- **Task prompt**:
Since pictures do not belong in the copy, please repeat every record below exactly without them.

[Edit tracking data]
====
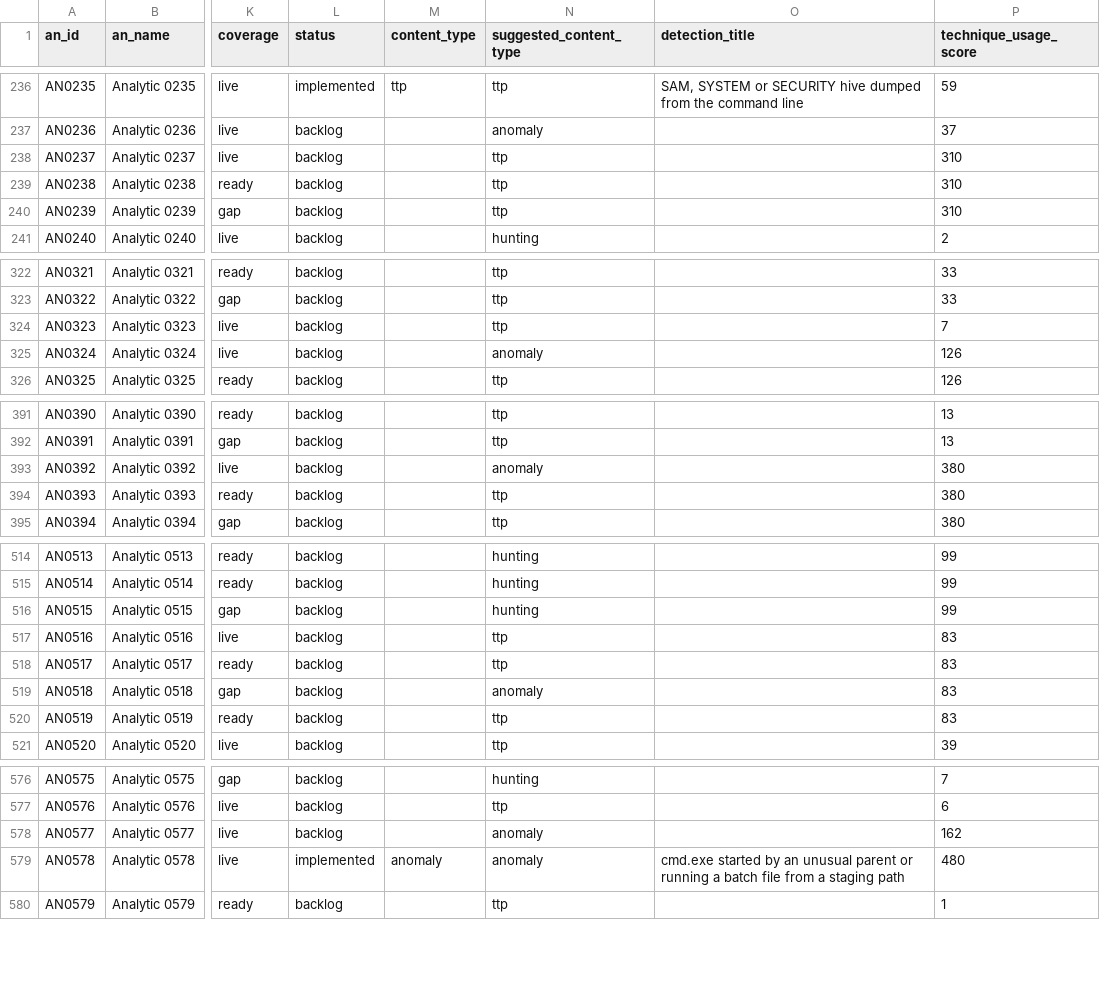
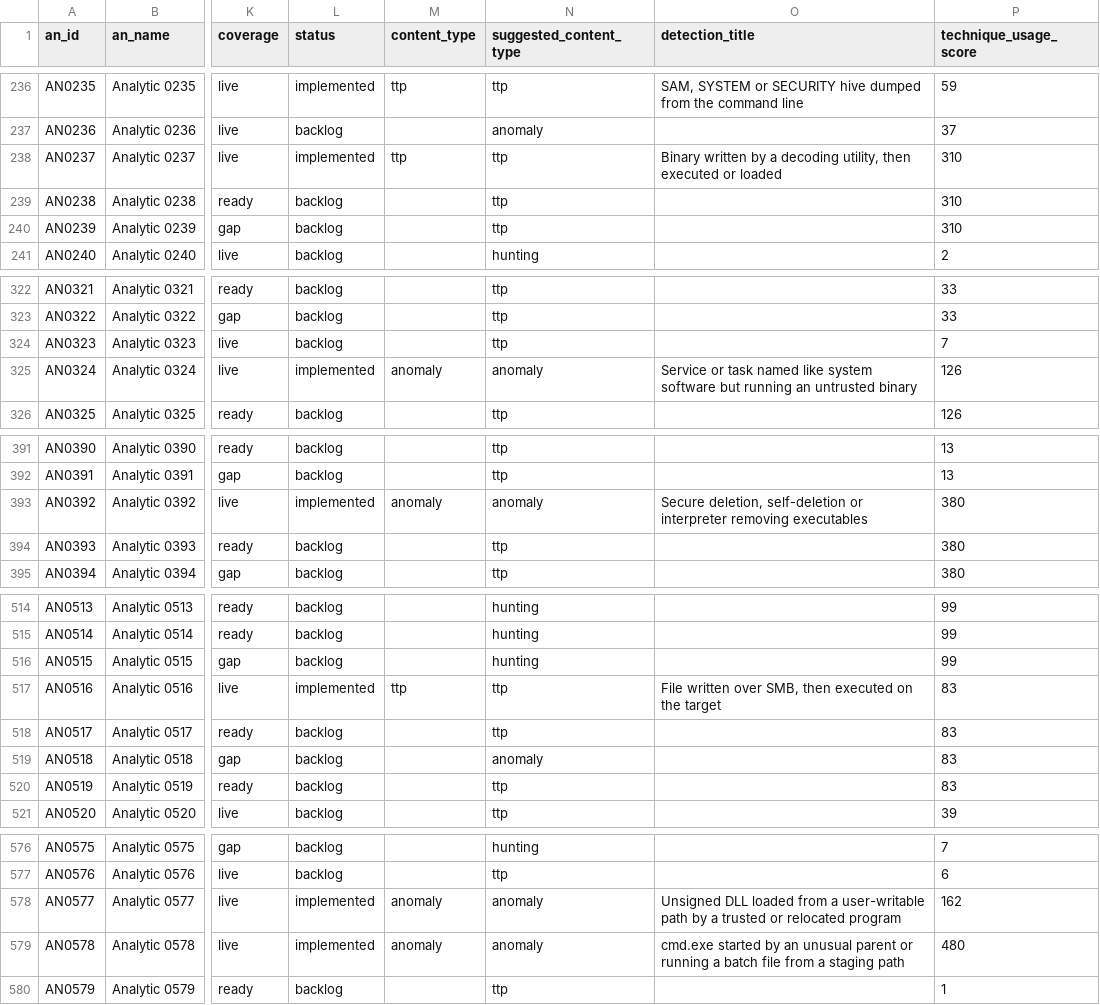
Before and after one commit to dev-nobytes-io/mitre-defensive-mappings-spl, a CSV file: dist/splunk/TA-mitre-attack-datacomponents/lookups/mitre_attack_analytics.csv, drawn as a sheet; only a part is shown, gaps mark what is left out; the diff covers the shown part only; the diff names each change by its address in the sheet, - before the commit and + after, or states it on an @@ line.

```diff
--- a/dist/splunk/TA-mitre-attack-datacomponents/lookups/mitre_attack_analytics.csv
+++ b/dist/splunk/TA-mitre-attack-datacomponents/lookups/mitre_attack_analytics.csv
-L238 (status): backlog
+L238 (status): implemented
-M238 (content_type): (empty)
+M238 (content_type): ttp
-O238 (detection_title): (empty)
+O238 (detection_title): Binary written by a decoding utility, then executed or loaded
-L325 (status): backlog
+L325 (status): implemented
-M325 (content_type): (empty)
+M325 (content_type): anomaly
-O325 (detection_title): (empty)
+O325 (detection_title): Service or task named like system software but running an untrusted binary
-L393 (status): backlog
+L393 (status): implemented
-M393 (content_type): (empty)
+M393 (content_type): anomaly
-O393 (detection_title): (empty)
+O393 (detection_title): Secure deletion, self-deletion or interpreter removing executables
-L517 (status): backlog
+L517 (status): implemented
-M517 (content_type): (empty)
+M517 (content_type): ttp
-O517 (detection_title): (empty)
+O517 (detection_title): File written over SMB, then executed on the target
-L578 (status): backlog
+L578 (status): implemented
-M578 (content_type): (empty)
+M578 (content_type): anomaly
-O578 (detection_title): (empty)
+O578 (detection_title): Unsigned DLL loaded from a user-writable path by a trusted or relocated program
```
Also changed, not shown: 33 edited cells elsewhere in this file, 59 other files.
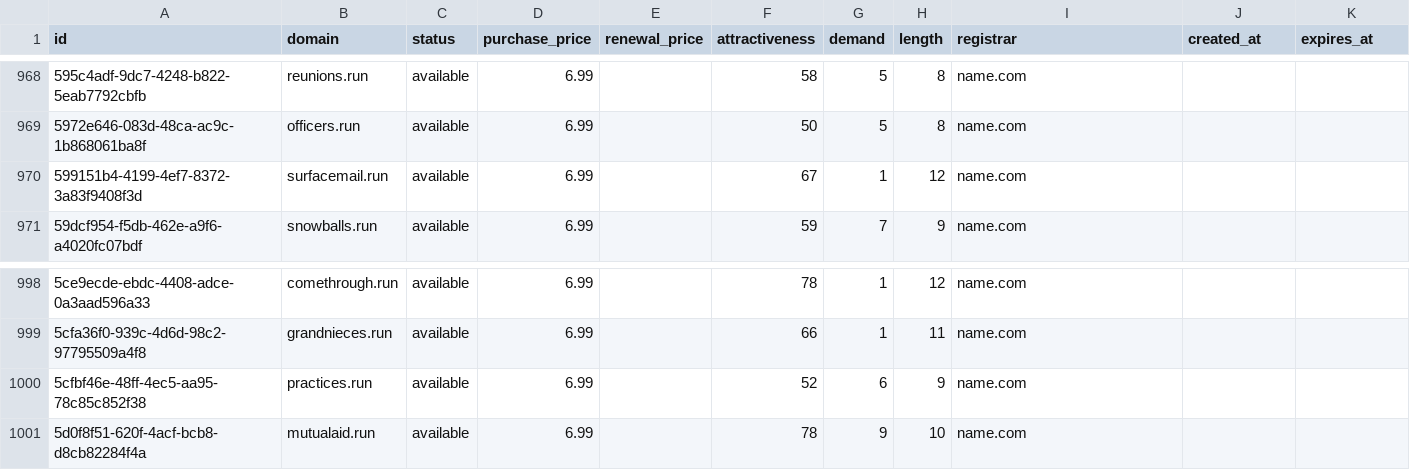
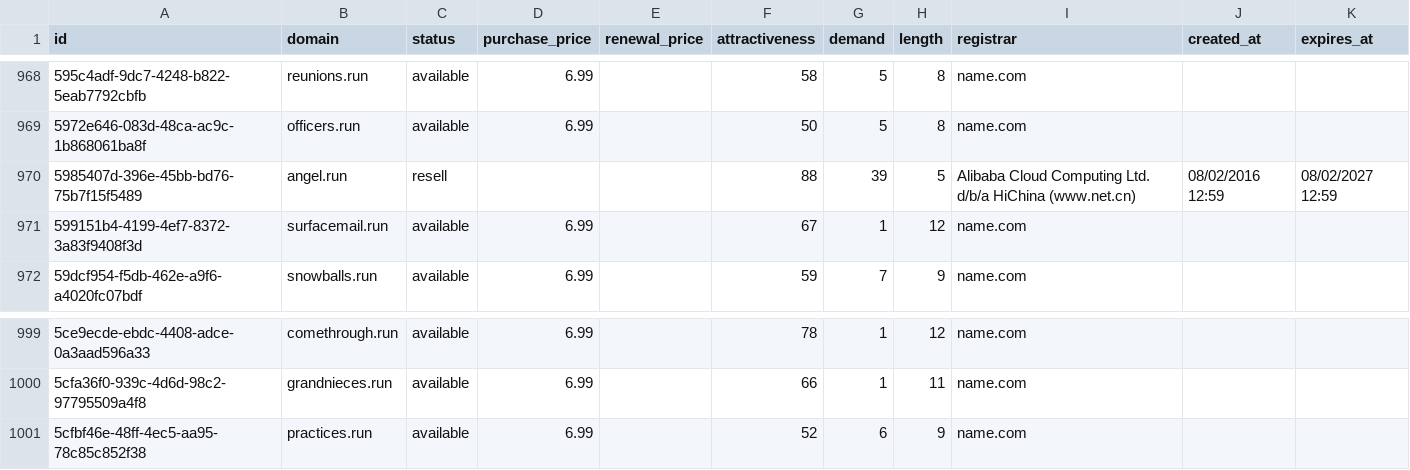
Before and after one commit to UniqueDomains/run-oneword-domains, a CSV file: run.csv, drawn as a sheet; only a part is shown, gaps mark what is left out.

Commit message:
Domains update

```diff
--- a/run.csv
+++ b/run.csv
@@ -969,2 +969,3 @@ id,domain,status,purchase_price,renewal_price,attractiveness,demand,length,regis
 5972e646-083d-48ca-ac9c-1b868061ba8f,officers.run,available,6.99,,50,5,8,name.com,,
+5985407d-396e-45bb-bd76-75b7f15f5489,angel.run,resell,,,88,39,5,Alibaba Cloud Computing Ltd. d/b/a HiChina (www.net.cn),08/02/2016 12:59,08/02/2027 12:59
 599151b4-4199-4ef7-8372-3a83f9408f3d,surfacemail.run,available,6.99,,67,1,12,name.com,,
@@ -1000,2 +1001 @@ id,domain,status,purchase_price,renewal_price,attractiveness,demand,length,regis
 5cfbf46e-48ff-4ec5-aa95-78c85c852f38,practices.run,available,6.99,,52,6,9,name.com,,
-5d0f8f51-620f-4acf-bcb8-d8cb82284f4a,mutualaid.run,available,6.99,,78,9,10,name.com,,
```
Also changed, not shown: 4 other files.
====
- **Response below**:
Before and after one commit to dev-nobytes-io/mitre-defensive-mappings-spl, a CSV file: dist/splunk/TA-mitre-attack-datacomponents/lookups/mitre_attack_analytics.csv, drawn as a sheet; only a part is shown, gaps mark what is left out; the diff covers the shown part only; the diff names each change by its address in the sheet, - before the commit and + after, or states it on an @@ line.

```diff
--- a/dist/splunk/TA-mitre-attack-datacomponents/lookups/mitre_attack_analytics.csv
+++ b/dist/splunk/TA-mitre-attack-datacomponents/lookups/mitre_attack_analytics.csv
-L238 (status): backlog
+L238 (status): implemented
-M238 (content_type): (empty)
+M238 (content_type): ttp
-O238 (detection_title): (empty)
+O238 (detection_title): Binary written by a decoding utility, then executed or loaded
-L325 (status): backlog
+L325 (status): implemented
-M325 (content_type): (empty)
+M325 (content_type): anomaly
-O325 (detection_title): (empty)
+O325 (detection_title): Service or task named like system software but running an untrusted binary
-L393 (status): backlog
+L393 (status): implemented
-M393 (content_type): (empty)
+M393 (content_type): anomaly
-O393 (detection_title): (empty)
+O393 (detection_title): Secure deletion, self-deletion or interpreter removing executables
-L517 (status): backlog
+L517 (status): implemented
-M517 (content_type): (empty)
+M517 (content_type): ttp
-O517 (detection_title): (empty)
+O517 (detection_title): File written over SMB, then executed on the target
-L578 (status): backlog
+L578 (status): implemented
-M578 (content_type): (empty)
+M578 (content_type): anomaly
-O578 (detection_title): (empty)
+O578 (detection_title): Unsigned DLL loaded from a user-writable path by a trusted or relocated program
```
Also changed, not shown: 33 edited cells elsewhere in this file, 59 other files.
Before and after one commit to UniqueDomains/run-oneword-domains, a CSV file: run.csv, drawn as a sheet; only a part is shown, gaps mark what is left out.

Commit message:
Domains update

```diff
--- a/run.csv
+++ b/run.csv
@@ -969,2 +969,3 @@ id,domain,status,purchase_price,renewal_price,attractiveness,demand,length,regis
 5972e646-083d-48ca-ac9c-1b868061ba8f,officers.run,available,6.99,,50,5,8,name.com,,
+5985407d-396e-45bb-bd76-75b7f15f5489,angel.run,resell,,,88,39,5,Alibaba Cloud Computing Ltd. d/b/a HiChina (www.net.cn),08/02/2016 12:59,08/02/2027 12:59
 599151b4-4199-4ef7-8372-3a83f9408f3d,surfacemail.run,available,6.99,,67,1,12,name.com,,
@@ -1000,2 +1001 @@ id,domain,status,purchase_price,renewal_price,attractiveness,demand,length,regis
 5cfbf46e-48ff-4ec5-aa95-78c85c852f38,practices.run,available,6.99,,52,6,9,name.com,,
-5d0f8f51-620f-4acf-bcb8-d8cb82284f4a,mutualaid.run,available,6.99,,78,9,10,name.com,,
```
Also changed, not shown: 4 other files.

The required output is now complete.